▶ What this task involves
Instruction for the data below: set down exactly the lines from the line with "bài mới nhất)" to the line with "nhận qua Resend", inclusive, and no others.

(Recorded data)
────

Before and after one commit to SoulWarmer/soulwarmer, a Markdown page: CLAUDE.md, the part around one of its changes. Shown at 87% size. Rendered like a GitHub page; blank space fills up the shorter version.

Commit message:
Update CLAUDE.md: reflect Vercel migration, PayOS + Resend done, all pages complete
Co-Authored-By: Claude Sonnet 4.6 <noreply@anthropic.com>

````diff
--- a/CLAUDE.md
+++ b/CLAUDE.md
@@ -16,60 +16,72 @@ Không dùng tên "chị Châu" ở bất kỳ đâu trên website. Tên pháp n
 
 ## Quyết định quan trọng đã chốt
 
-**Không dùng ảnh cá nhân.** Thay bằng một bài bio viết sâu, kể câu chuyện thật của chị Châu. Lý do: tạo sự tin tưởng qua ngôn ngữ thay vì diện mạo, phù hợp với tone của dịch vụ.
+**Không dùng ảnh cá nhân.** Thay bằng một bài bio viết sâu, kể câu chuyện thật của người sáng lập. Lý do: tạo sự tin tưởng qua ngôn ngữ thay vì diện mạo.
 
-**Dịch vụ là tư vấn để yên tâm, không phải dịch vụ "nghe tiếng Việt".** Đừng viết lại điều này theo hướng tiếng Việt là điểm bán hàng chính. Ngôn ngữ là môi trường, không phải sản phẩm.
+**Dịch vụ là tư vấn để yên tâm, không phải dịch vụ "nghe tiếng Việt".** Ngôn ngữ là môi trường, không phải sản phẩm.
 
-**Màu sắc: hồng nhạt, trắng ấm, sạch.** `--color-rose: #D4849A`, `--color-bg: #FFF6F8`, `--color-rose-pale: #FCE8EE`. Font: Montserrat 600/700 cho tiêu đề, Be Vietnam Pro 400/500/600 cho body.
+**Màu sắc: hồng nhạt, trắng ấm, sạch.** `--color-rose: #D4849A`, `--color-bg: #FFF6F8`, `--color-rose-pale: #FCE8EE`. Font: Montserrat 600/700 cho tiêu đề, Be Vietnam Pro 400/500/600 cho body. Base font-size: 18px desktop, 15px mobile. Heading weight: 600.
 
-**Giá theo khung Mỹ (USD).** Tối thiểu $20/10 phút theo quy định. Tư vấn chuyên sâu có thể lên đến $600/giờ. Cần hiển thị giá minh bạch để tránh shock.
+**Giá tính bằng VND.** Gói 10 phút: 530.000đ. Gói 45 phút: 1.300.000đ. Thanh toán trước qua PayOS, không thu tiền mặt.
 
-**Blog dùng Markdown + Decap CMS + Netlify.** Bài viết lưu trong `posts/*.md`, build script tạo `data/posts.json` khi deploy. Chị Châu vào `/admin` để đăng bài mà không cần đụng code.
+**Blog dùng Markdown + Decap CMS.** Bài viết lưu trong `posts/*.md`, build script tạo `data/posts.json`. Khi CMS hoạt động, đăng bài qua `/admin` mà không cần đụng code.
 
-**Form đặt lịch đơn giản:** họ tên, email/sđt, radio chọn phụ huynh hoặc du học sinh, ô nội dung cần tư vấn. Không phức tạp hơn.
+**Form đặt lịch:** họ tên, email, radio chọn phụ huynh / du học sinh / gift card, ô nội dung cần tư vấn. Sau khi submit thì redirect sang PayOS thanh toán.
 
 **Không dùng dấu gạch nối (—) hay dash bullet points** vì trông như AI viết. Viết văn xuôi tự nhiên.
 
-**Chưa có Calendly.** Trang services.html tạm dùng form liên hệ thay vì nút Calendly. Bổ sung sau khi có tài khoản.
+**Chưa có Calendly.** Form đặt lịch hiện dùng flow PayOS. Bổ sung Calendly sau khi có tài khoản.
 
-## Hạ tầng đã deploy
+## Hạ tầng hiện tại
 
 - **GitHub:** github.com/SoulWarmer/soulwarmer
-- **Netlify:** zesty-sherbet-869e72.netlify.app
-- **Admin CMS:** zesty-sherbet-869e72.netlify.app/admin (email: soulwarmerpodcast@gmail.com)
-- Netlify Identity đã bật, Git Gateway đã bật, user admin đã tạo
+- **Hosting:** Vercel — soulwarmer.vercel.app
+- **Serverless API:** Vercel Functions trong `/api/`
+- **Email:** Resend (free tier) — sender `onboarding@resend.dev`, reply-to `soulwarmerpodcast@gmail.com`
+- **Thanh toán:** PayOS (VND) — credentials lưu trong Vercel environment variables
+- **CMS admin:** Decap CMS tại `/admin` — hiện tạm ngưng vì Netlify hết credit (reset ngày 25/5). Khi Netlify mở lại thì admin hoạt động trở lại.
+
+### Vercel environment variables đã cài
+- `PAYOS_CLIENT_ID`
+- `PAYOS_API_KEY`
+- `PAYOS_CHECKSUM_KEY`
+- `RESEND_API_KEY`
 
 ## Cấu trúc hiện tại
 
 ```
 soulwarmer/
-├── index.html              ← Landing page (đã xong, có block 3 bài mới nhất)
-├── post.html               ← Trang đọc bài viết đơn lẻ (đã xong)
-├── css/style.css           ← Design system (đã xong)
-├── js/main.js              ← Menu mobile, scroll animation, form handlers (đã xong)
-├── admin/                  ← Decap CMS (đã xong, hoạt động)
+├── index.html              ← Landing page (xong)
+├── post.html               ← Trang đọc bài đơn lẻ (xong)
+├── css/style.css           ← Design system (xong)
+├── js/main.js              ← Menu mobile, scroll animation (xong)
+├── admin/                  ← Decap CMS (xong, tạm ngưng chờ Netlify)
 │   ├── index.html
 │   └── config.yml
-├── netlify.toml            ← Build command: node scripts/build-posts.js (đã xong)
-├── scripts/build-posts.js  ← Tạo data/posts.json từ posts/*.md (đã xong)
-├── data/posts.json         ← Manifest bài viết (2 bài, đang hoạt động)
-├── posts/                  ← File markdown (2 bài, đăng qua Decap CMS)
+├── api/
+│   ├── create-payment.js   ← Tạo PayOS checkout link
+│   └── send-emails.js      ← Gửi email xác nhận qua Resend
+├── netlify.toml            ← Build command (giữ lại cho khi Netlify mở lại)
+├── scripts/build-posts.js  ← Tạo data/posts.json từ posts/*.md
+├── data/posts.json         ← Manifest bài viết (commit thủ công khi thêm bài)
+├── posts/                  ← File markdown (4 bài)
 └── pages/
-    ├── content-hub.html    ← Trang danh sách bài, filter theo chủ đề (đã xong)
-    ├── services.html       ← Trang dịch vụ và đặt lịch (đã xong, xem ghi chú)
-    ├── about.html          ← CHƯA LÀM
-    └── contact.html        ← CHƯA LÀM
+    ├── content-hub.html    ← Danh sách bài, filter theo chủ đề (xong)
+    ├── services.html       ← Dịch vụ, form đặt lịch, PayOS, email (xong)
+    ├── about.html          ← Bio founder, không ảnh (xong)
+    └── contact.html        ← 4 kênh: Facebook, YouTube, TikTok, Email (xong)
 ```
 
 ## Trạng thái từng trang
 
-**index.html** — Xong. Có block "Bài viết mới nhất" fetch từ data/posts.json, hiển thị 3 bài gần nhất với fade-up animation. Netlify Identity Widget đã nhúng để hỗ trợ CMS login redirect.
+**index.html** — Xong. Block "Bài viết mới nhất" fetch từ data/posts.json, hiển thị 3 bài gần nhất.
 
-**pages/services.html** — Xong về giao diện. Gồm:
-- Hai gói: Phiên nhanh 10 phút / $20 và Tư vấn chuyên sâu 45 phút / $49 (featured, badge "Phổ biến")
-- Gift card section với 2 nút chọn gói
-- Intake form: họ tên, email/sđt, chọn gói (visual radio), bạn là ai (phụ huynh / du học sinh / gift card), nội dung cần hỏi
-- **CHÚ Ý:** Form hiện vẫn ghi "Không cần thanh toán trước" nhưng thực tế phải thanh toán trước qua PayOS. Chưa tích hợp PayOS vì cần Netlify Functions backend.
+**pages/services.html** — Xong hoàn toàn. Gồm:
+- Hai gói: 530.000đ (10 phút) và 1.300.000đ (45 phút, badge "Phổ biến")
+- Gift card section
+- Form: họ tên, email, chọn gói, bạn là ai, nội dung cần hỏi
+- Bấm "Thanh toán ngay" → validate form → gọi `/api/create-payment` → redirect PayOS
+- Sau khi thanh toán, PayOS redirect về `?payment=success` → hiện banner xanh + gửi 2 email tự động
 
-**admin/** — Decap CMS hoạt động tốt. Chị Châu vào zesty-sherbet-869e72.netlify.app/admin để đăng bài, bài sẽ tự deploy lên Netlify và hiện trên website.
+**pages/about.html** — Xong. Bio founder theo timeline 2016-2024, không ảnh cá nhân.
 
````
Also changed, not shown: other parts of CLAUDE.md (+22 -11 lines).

────

▶ Exercise result
-├── index.html              ← Landing page (đã xong, có block 3 bài mới nhất)
-├── post.html               ← Trang đọc bài viết đơn lẻ (đã xong)
-├── css/style.css           ← Design system (đã xong)
-├── js/main.js              ← Menu mobile, scroll animation, form handlers (đã xong)
-├── admin/                  ← Decap CMS (đã xong, hoạt động)
+├── index.html              ← Landing page (xong)
+├── post.html               ← Trang đọc bài đơn lẻ (xong)
+├── css/style.css           ← Design system (xong)
+├── js/main.js              ← Menu mobile, scroll animation (xong)
+├── admin/                  ← Decap CMS (xong, tạm ngưng chờ Netlify)
 │   ├── index.html
 │   └── config.yml
-├── netlify.toml            ← Build command: node scripts/build-posts.js (đã xong)
-├── scripts/build-posts.js  ← Tạo data/posts.json từ posts/*.md (đã xong)
-├── data/posts.json         ← Manifest bài viết (2 bài, đang hoạt động)
-├── posts/                  ← File markdown (2 bài, đăng qua Decap CMS)
+├── api/
+│   ├── create-payment.js   ← Tạo PayOS checkout link
+│   └── send-emails.js      ← Gửi email xác nhận qua Resend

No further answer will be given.